A school enjoyed a hair-raising day as pupils and staff came together to support a charity effort.
Epinay Business and Enterprise School, in Prince Consort Road, Jarrow, marked World Cancer Day with a special event.
Children and staff were encouraged to wear wigs, different hairstyles and headwear, as well as raise funds for Cancer Research UK.
One pupil – Charlotte Ferguson, 12 – went one step further as she had nine inches of her hair cut off in a school assembly.
The hair will now be donated to the Little Princess Trust, which provides real hair wigs to children and young adults who have lost their own hair due to cancer treatment and other illnesses.
Teacher Ann Walsh organised the event, and was delighted with the outcome.
Everybody had a really good dayAnn Walsh
She said: “Everybody had a really good day.
“It was so pleasing to look at the children in the school assembly and see that they’d done what we asked them to.
“There was a really nice feel to the day.
“The children always get very excited about anything slightly different.”
Ann estimates that about £180 was raised for charity through a raffle, and money brought in by the children to wear wigs and different colour hair.
Charlotte also made about £125 with her sponsored haircut.
Ann added: “It was a huge thing for Charlotte to do.
“She had about nine inches of her hair cut off, and it’s the second time she has done something like this.
“A relative died of cancer when she was young, so she’s got a personal reason for wanting to do it.
“She loves her new hair and really suits the shorter style.
“It was such a big thing for her to do, especially considering it was in front of the whole school.”
Ann was keen to stress that all at the school had contributed, including headteacher Chris Rue.
She said: ““Everyone joined in, and there were stacks of raffle prizes.
“I think probably half the school won a raffle prize!

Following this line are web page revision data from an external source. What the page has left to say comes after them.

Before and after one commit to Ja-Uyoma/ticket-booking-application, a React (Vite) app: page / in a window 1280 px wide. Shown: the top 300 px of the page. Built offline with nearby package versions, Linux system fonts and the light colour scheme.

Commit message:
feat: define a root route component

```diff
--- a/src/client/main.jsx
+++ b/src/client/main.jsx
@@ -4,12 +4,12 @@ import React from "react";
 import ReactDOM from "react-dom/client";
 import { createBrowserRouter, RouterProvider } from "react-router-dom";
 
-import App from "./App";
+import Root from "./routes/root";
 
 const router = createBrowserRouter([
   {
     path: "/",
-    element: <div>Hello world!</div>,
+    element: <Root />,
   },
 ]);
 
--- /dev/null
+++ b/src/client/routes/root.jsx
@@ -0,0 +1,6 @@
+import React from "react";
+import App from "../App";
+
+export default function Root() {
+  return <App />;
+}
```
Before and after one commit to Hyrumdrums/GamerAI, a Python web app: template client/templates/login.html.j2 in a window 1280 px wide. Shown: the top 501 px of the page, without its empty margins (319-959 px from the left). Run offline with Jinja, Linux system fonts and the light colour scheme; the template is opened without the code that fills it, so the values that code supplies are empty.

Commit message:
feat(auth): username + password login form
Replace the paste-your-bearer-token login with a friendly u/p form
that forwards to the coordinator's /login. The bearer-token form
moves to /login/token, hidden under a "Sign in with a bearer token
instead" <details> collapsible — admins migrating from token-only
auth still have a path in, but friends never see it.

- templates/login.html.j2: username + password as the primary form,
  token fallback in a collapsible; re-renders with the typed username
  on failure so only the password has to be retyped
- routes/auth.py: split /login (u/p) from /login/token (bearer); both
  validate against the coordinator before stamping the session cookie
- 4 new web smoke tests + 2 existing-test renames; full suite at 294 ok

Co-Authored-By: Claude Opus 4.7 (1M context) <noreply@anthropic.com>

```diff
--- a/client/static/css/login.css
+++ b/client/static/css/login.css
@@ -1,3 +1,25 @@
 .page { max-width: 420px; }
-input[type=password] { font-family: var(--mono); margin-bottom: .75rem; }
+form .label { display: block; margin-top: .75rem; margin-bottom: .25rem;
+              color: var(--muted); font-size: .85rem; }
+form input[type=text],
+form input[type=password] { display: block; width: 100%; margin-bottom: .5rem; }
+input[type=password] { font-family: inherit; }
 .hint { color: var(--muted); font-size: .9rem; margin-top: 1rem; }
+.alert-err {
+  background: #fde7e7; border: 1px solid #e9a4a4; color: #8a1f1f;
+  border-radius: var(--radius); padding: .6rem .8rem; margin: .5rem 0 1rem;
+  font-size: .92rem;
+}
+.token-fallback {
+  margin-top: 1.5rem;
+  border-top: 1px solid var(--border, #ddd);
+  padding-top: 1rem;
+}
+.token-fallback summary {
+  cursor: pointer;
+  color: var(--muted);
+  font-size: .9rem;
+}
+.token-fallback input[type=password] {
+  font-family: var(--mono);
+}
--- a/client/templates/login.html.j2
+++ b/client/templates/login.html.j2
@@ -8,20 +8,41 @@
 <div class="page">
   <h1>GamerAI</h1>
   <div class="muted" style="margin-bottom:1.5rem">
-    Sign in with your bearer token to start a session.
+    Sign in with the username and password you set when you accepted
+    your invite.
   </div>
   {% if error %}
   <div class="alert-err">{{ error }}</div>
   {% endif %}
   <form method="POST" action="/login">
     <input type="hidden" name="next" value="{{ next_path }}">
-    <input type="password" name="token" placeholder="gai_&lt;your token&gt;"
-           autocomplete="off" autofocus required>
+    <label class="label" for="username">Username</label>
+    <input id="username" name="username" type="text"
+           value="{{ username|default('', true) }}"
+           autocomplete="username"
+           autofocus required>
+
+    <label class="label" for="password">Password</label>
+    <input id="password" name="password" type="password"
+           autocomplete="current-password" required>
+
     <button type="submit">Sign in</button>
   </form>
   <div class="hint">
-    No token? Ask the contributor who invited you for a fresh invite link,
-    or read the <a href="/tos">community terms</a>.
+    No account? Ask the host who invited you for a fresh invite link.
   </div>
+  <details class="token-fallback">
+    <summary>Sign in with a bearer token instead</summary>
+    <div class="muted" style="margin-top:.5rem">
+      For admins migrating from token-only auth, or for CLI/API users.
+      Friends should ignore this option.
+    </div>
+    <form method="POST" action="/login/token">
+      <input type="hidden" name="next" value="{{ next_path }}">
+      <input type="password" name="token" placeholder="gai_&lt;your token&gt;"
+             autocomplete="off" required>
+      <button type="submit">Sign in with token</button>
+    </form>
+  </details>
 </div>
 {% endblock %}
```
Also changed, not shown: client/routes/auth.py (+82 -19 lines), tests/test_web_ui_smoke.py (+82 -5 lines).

“The headteacher did the entire assembly in a very fetching red wig and silly hat.
“Everyone, right down to the kitchen staff and dinner ladies, joined in.
“It was a whole school effort.”